## Extracted records
▼

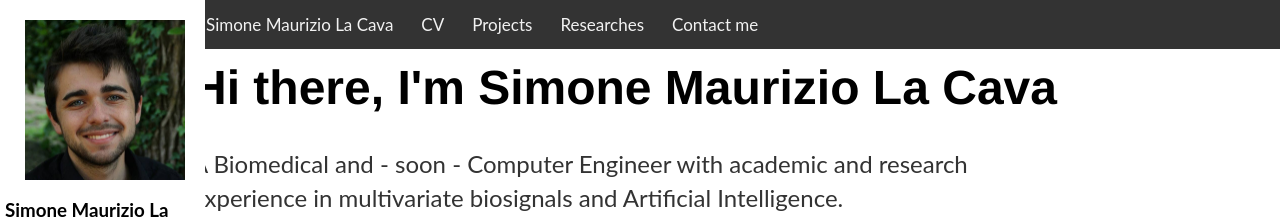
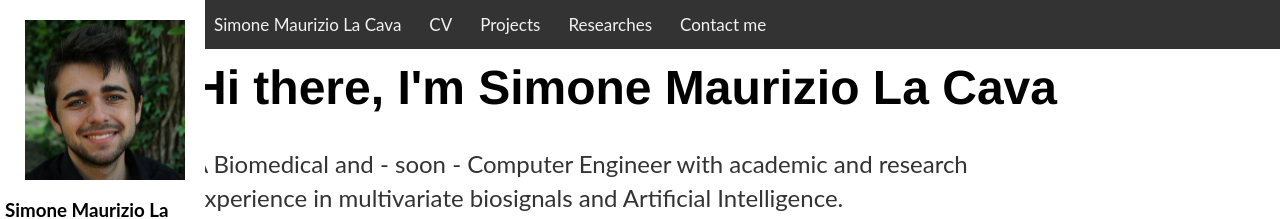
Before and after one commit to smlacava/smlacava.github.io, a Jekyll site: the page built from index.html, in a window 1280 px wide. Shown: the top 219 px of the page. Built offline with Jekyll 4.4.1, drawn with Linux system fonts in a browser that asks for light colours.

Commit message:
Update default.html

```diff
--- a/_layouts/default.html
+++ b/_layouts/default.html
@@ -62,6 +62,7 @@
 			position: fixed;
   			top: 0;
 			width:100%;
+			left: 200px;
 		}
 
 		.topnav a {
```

▲
▼

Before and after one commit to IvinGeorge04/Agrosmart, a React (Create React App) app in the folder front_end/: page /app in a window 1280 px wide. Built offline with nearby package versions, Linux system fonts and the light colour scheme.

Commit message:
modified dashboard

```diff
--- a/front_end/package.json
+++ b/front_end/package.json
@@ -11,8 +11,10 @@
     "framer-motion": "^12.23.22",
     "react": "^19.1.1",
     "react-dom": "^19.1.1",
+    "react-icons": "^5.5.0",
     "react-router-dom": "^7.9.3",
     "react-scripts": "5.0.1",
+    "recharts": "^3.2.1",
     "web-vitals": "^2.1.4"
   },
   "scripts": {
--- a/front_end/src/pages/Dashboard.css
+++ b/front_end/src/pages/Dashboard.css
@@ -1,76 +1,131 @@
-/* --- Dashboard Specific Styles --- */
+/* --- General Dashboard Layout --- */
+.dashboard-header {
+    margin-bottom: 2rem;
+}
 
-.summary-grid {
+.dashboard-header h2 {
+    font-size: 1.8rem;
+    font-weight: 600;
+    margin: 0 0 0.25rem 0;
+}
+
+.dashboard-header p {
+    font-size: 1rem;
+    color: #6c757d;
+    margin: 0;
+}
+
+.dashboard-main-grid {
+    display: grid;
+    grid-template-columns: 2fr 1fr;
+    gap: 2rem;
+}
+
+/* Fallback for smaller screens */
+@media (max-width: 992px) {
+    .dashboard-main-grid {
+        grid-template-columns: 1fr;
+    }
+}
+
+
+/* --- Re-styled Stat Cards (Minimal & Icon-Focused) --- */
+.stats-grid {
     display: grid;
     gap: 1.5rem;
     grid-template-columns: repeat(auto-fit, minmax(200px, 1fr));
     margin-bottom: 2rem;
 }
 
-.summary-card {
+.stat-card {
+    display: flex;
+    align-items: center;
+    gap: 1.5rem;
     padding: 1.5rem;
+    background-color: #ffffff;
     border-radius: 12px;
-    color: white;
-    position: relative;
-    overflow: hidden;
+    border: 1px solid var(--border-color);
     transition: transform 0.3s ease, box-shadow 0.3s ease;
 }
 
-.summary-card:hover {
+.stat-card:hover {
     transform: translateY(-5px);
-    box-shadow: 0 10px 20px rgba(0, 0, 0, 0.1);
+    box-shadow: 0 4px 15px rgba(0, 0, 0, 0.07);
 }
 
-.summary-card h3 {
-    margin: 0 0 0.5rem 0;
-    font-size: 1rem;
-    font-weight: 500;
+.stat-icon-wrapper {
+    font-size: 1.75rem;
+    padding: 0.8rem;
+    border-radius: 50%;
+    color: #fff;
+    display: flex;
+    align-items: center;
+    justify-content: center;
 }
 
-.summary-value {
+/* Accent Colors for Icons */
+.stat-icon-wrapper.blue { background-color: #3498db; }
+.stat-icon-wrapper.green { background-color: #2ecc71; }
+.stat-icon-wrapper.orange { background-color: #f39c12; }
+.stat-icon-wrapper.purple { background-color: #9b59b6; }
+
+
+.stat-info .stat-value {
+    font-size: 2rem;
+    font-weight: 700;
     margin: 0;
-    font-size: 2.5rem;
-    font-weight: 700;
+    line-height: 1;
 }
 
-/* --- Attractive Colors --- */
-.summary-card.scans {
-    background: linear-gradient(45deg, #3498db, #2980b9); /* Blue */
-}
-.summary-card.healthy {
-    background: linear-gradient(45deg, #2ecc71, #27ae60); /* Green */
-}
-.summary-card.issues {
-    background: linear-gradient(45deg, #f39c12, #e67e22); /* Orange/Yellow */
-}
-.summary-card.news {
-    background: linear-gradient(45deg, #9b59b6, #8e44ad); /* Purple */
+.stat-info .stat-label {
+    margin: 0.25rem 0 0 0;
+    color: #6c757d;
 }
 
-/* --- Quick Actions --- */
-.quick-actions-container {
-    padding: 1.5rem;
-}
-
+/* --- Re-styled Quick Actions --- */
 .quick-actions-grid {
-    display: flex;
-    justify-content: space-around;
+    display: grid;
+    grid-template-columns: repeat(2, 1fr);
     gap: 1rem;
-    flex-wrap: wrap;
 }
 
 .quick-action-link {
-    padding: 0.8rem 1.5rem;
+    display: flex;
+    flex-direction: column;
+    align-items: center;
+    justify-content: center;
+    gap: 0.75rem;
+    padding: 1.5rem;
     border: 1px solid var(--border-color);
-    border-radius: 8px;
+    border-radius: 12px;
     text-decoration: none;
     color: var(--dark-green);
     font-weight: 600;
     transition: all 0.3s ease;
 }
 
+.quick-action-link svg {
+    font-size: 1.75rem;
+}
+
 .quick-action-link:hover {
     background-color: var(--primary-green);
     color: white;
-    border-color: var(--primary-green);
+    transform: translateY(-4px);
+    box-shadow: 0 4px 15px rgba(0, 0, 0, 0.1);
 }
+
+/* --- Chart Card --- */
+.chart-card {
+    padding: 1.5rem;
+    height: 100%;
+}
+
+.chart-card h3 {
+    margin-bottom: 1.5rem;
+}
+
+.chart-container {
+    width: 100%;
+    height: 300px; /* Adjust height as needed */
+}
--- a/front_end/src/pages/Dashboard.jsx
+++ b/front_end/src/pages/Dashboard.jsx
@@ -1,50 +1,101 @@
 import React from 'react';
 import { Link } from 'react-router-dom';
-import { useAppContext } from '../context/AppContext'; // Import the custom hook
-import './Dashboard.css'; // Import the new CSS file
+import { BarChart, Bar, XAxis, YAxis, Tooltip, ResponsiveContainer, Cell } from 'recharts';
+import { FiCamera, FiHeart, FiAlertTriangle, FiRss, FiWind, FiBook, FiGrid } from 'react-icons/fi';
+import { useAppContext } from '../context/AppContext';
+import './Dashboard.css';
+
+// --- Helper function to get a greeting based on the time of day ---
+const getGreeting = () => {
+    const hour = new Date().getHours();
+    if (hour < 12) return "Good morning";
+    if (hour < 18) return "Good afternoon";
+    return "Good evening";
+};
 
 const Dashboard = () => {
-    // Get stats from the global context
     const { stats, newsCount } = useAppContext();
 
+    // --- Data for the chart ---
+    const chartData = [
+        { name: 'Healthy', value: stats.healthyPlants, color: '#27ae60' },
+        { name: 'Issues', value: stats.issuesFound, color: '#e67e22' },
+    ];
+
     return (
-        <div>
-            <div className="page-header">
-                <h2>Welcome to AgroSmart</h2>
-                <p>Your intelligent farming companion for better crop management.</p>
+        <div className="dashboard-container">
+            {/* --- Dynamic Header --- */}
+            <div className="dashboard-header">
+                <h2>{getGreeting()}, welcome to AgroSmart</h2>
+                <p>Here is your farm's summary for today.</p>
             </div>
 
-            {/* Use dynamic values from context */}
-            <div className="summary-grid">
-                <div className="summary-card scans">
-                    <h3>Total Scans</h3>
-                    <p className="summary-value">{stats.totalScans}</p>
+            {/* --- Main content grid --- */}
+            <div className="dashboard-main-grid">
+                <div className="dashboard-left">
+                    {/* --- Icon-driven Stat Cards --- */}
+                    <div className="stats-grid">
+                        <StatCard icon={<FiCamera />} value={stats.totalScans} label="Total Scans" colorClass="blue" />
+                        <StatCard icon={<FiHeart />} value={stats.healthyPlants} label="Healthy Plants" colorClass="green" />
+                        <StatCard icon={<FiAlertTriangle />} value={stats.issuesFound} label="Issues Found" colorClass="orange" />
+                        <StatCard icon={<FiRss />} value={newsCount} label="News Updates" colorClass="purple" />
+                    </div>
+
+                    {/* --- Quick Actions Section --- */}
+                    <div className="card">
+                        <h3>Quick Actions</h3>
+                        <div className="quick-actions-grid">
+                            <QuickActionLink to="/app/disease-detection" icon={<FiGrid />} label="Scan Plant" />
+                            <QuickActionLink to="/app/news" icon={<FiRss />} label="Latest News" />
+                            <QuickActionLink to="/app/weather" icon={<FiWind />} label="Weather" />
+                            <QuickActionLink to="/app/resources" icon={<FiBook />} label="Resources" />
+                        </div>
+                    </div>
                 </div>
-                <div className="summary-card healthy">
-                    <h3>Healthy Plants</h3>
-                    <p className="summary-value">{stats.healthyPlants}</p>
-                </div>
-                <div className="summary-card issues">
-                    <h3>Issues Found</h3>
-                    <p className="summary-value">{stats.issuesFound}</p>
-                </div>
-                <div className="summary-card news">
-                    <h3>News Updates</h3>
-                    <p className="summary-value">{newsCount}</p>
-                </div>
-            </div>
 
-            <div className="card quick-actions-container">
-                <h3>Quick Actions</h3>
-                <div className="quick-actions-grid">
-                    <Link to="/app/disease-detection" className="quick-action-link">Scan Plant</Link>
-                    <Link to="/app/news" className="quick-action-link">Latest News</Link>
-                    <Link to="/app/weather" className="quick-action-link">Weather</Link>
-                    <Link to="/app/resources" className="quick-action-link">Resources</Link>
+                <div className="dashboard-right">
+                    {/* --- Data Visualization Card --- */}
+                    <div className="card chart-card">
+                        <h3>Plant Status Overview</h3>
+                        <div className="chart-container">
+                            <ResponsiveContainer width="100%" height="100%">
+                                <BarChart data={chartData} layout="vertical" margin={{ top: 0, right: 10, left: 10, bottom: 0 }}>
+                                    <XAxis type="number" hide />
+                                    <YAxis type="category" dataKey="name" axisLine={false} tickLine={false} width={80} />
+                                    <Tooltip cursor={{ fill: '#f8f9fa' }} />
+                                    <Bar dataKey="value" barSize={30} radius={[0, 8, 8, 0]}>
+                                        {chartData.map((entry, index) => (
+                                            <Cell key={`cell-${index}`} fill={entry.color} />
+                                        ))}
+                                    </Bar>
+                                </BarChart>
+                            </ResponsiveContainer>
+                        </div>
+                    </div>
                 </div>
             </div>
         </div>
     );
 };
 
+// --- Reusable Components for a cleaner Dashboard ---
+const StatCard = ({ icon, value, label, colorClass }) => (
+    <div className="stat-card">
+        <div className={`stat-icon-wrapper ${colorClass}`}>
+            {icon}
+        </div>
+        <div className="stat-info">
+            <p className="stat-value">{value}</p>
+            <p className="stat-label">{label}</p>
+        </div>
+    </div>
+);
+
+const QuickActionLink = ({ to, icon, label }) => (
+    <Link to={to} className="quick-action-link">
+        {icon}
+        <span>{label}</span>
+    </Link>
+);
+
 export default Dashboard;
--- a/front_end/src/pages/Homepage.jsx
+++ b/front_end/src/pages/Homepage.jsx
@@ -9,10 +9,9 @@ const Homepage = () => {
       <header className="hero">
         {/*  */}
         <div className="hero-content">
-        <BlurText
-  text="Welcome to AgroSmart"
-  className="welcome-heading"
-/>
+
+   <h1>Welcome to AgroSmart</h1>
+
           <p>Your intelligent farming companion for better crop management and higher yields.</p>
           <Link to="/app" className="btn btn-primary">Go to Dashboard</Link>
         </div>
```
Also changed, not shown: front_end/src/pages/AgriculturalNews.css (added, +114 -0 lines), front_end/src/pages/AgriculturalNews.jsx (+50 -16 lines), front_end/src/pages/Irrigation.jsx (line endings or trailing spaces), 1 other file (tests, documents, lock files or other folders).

▲

## Task item
Return each line from the data where the string "weight" can be found.

## Task answer
+    font-weight: 600;
-    font-weight: 500;
+    font-weight: 700;
-    font-weight: 700;
     font-weight: 600;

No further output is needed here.